The Education Commission of the States has documented strategies, such as loan forgiveness programs, that a few states are implementing to support more K-12 teachers to become qualified to teach college courses. Teacher preparation programs, accrediting agencies, and unions might also need to take more proactive stances to help test new approaches that align K-12 and postsecondary teacher credentialing and training, along with other innovations to build the capacity and supply of instructors who can successfully teach college courses for dual credit.

How can policy promote more equity in opportunities for participation in dual enrollment?

Research suggests that dual enrollment’s benefits apply to students underrepresented among college goers and completers—but such students may have fewer opportunities to reap these benefits. Based on available data, racial minority and low-income students generally appear to participate at proportionately lower rates than their peers. This is due to a host of barriers, but they probably include costs (if students are not in a state or program that covers them) and challenges meeting eligibility requirements for college courses.

To promote equity of opportunity for dual enrollment, states can try to focus on inputs by investing in early college schools that are designed to prepare low-income youth for success in college courses; they can also focus on outputs by requiring LEAs to report through K-12 accountability systems on the completion of college courses by key subgroups of students. Beyond these traditional methods, states will probably need to expand blended online courses to reach students in rural and other communities with limited access to local colleges. And as discussed earlier, coverage for college course costs will need to be provided to ensure that low-income students can participate.

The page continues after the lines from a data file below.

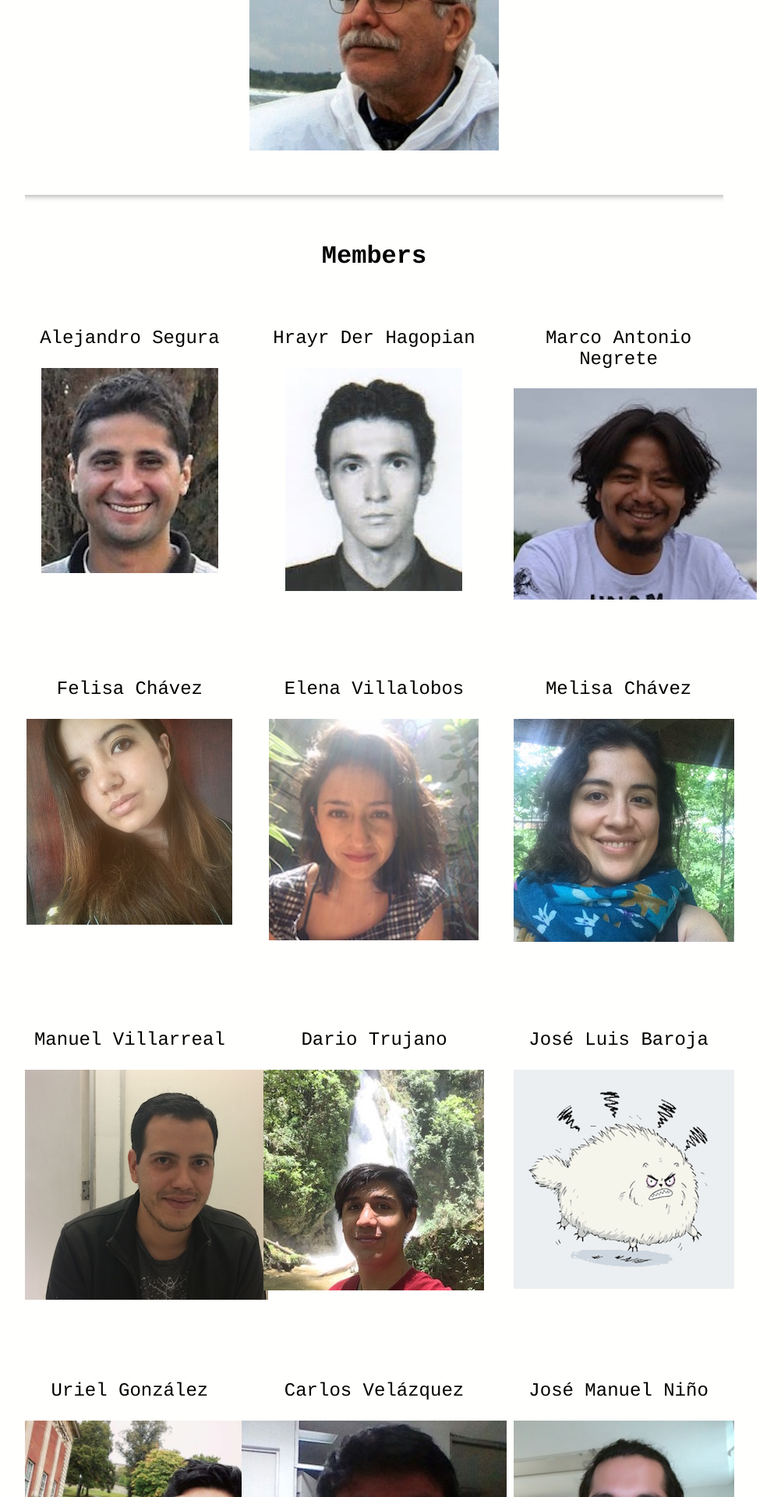
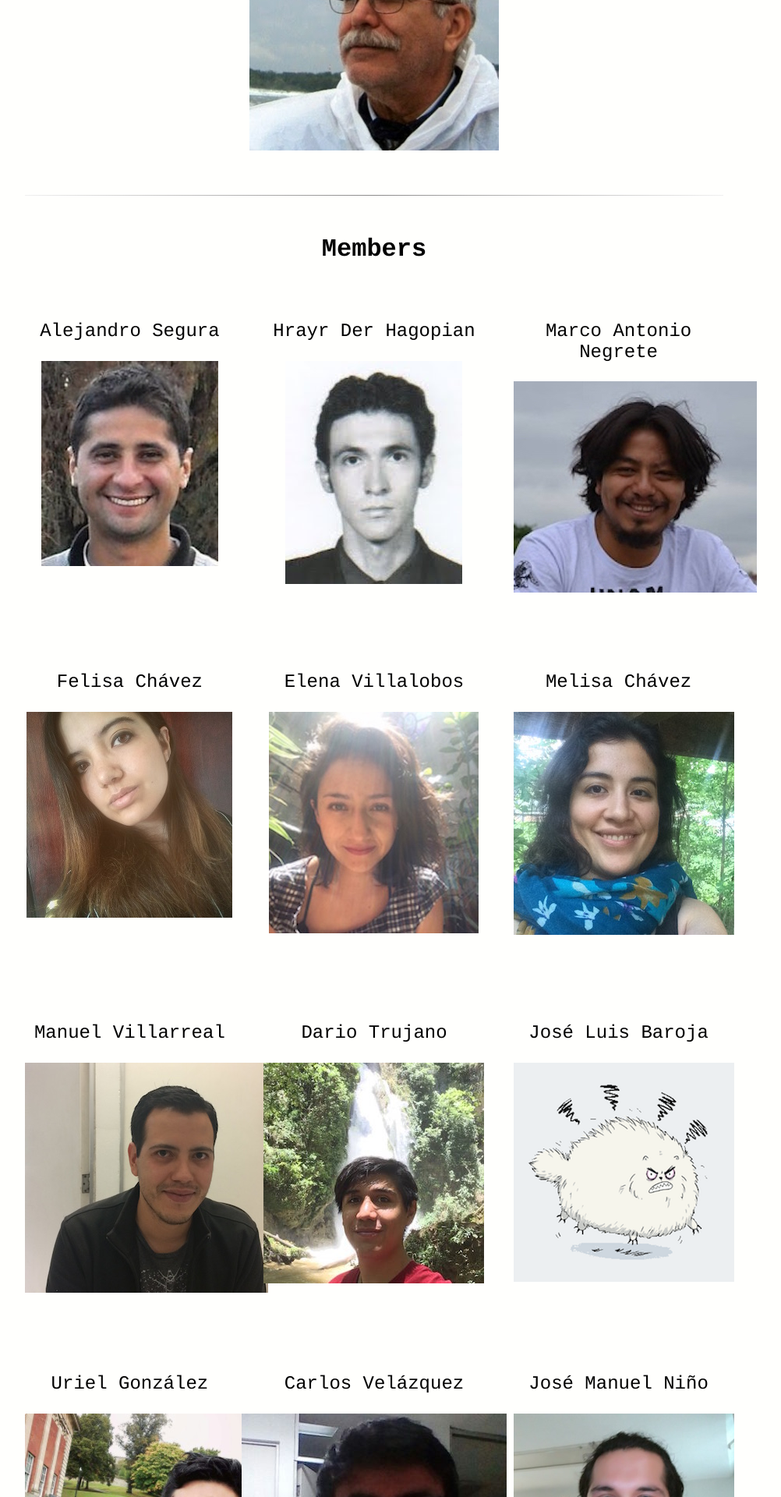
Before and after one commit to BouzasLab25/bouzaslab25.github.io, a Jekyll site: the page built from people/index.html, in a window 1280 px wide. Shown: the part 530-2450 px from the top of the page at 78% size, without its empty margins (160-1162 px from the left). Built offline with Jekyll 4.4.1, drawn with Linux system fonts in a browser that asks for light colours.

Commit message:
Update index.html

```diff
--- a/people/index.html
+++ b/people/index.html
@@ -9,7 +9,7 @@ title: Lab25 Members
 	  <a href="/people/arturo.html"><img class="displayed" src="/images/arturo.jpg" /></a>
   </div>
 
-<hr class="style13">
+<hr class="style14">
 <h3>Members</h3>
 
   <div class="left">
```
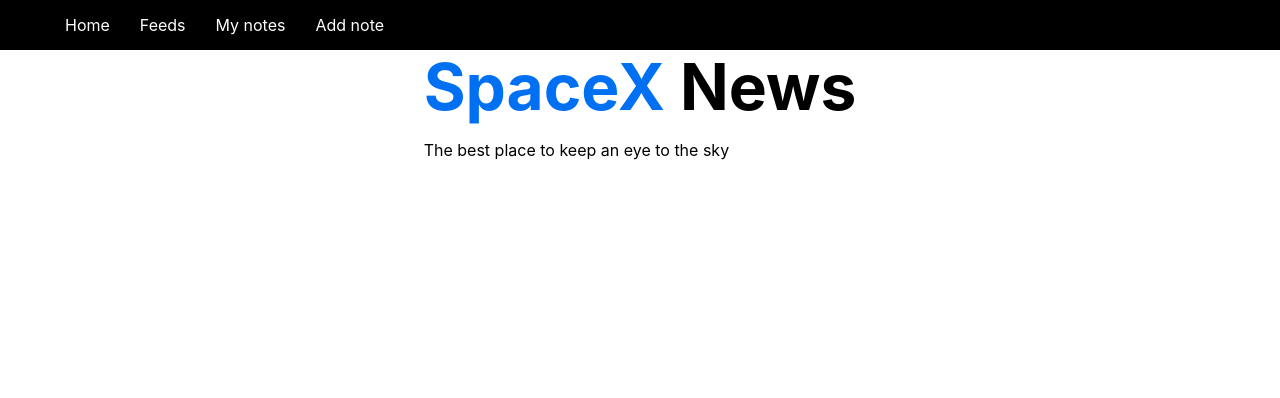
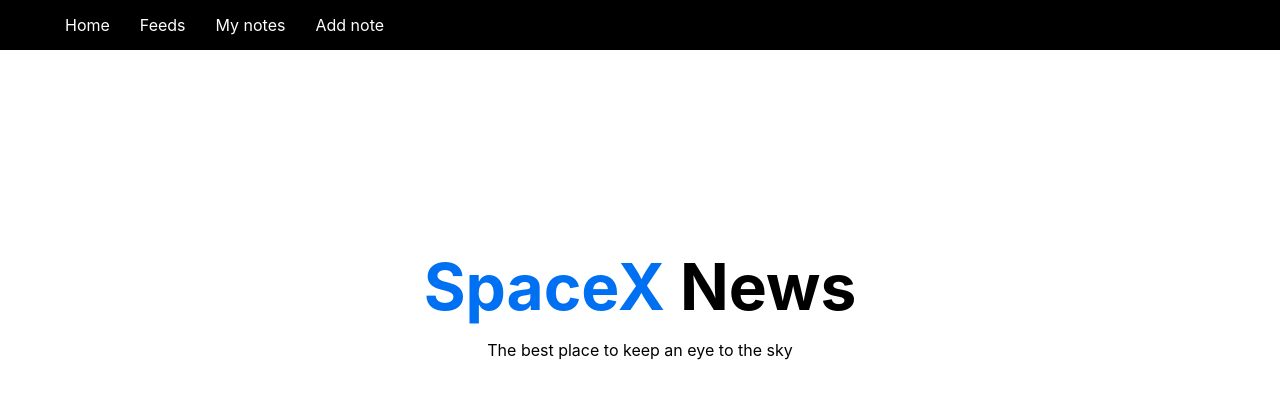
Before and after one commit to macmowl/spacex, a Next.js app: page / in a window 1280 px wide. Shown: the top 398 px of the page. Built offline with nearby package versions, Linux system fonts and the light colour scheme.

Commit message:
clean code

```diff
--- a/next.config.js
+++ b/next.config.js
@@ -1,5 +1,7 @@
 module.exports = {
     env: {
-        URI: 'http://localhost:3000'
+        URI: 'http://localhost:3000',
+        MONGODB_URI: 'mongodb+srv://alan:cherchez56(@cluster0.2mkxv.mongodb.net/crash-course?retryWrites=true&w=majority',
+        NEWS_API_KEYS: '4446085c389c4cc6bdb6ea071f7a8830'
     }
 }
--- a/pages/index.js
+++ b/pages/index.js
@@ -1,8 +1,7 @@
-import styles from '../styles/Home.module.scss'
 
 export default function Home() {
   return (
-    <div>
+    <div className="home-container">
       <h1 className="home-title">
         <span>SpaceX</span> News
       </h1>
--- a/styles/Home.module.scss
+++ /dev/null
@@ -1,4 +0,0 @@
-.background {
-  height: 100vh;
-  background-image: url('../public/bg1.jpg');
-}
--- a/styles/feed.module.scss
+++ b/styles/feed.module.scss
@@ -24,6 +24,7 @@
     width: 100%;
     display: flex;
     justify-content: center;
+    margin-bottom: 20px;
 
     div {
         margin: 10px 20px 0 20px;
--- a/styles/globals.scss
+++ b/styles/globals.scss
@@ -13,6 +13,11 @@ a {
 
 * {
   box-sizing: border-box;
+}
+
+.home-container {
+  margin-top: 200px;
+  text-align: center;
 }
 
 .home-title {
@@ -81,6 +86,7 @@ button {
   height: 48px;
   background-color: #0370f3;
   color: white;
+  margin: 0 0 0 10px;
 }
 
 .btn--danger {
```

Dual enrollment has come a long way in gaining acceptance by education leaders as a strategy for promoting college entry and completion for high school students, but it will need to grapple with these and other challenges if it’s to become more widespread while maintaining quality.

*One exception is when LEAs have a fee structure with colleges to pay professors a stipend to teach fully enrolled sections of courses for dual credit at a rate that makes it economical to substitute these courses for those that would otherwise be taught by high school faculty for high school credit only. The most economical arrangement for the high school is to have a college offer adjunct faculty status to qualified teachers already on an LEA’s payroll.